Read the records and gather each line that includes "jwcao".

Records supplied:
———
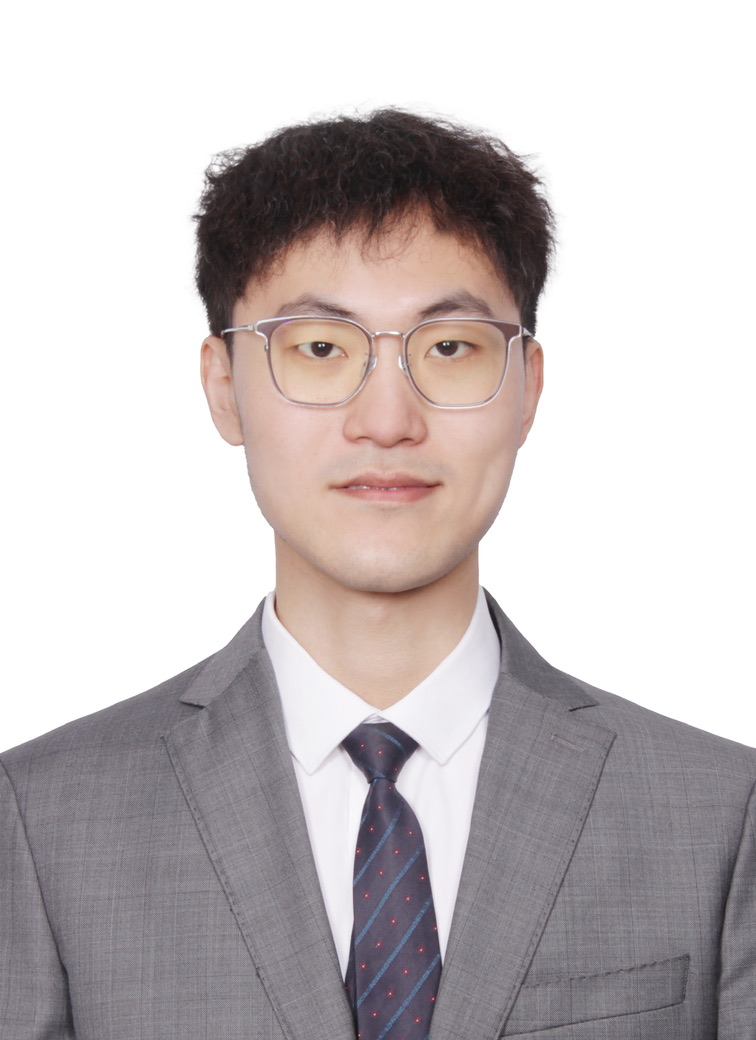
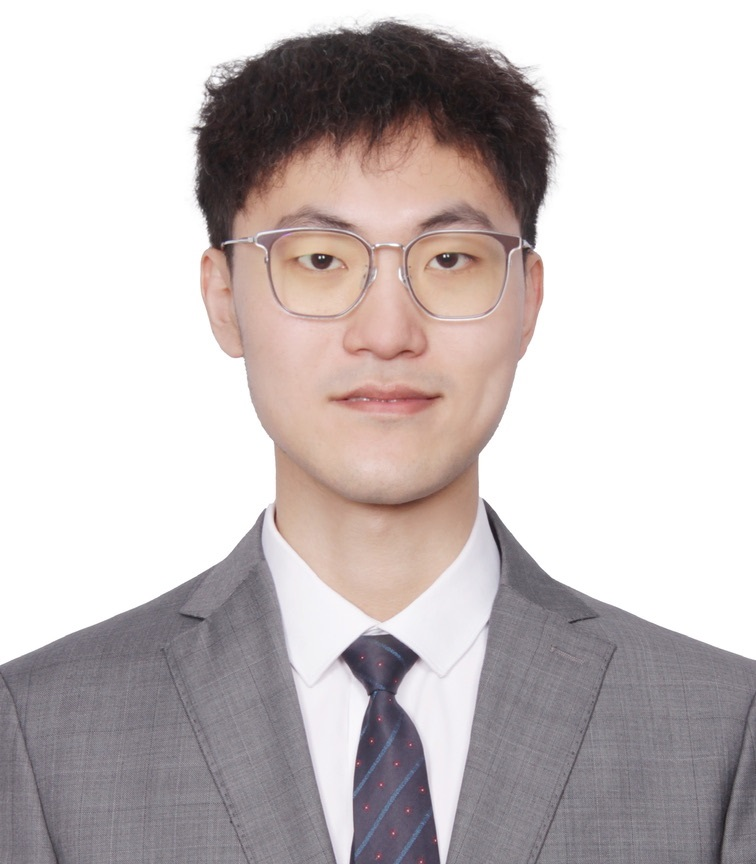
Update

diff --git a/people/index.html b/people/index.html
@@ -204,7 +204,7 @@
           <figure class="image">
             <a href="https://haochun.wang">
 
-              <img width="300" src="../images/photo/hcwang.jpg" alt="Placeholder image">
+              <img width="300" height="300" src="../images/photo/hcwang.jpg" alt="Placeholder image">
             </a>
           </figure>
         </div>
@@ -225,7 +225,7 @@
       <div class="card">
         <div>
           <figure class="image">
-              <img width="300" src="../images/photo/yrdu.jpg" alt="Placeholder image">
+              <img width="300" height="300" src="../images/photo/yrdu.jpg" alt="Placeholder image">
           </figure>
         </div>
         <div class="card-content">
@@ -253,7 +253,7 @@
       <div class="card">
         <div>
           <figure class="image">
-            <img width="300" src="../images/photo/mzsun.jpg" alt="Placeholder image">
+            <img width="300" height="300" src="../images/photo/mzsun.jpg" alt="Placeholder image">
           </figure>
         </div>
         <div class="card-content">
@@ -274,7 +274,7 @@
           <figure class="image">
             <a href="../../~yxliu">
               
-              <img width="300" src="../images/photo/jbwang.jpg" alt="Placeholder image">
+              <img width="300" height="300" src="../images/photo/jbwang.jpg" alt="Placeholder image">
             </a>
           </figure>
         </div>
@@ -295,7 +295,7 @@
       <div class="card">
         <div>
           <figure class="image">
-            <img width="300" src="../images/photo/jwcao.jpg" alt="Placeholder image">
+            <img width="300" height="300" src="../images/photo/jwcao.jpg" alt="Placeholder image">
           </figure>
         </div>
         <div class="card-content">
@@ -318,7 +318,7 @@
       <div class="card">
         <div>
           <figure class="image">
-            <img width="300" src="../images/photo/brhu.jpg" alt="Placeholder image">
+            <img width="300" height="300" src="../images/photo/brhu.jpg" alt="Placeholder image">
           </figure>
         </div>
         <div class="card-content">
———
Task solution:
-            <img width="300" src="../images/photo/jwcao.jpg" alt="Placeholder image">
+            <img width="300" height="300" src="../images/photo/jwcao.jpg" alt="Placeholder image">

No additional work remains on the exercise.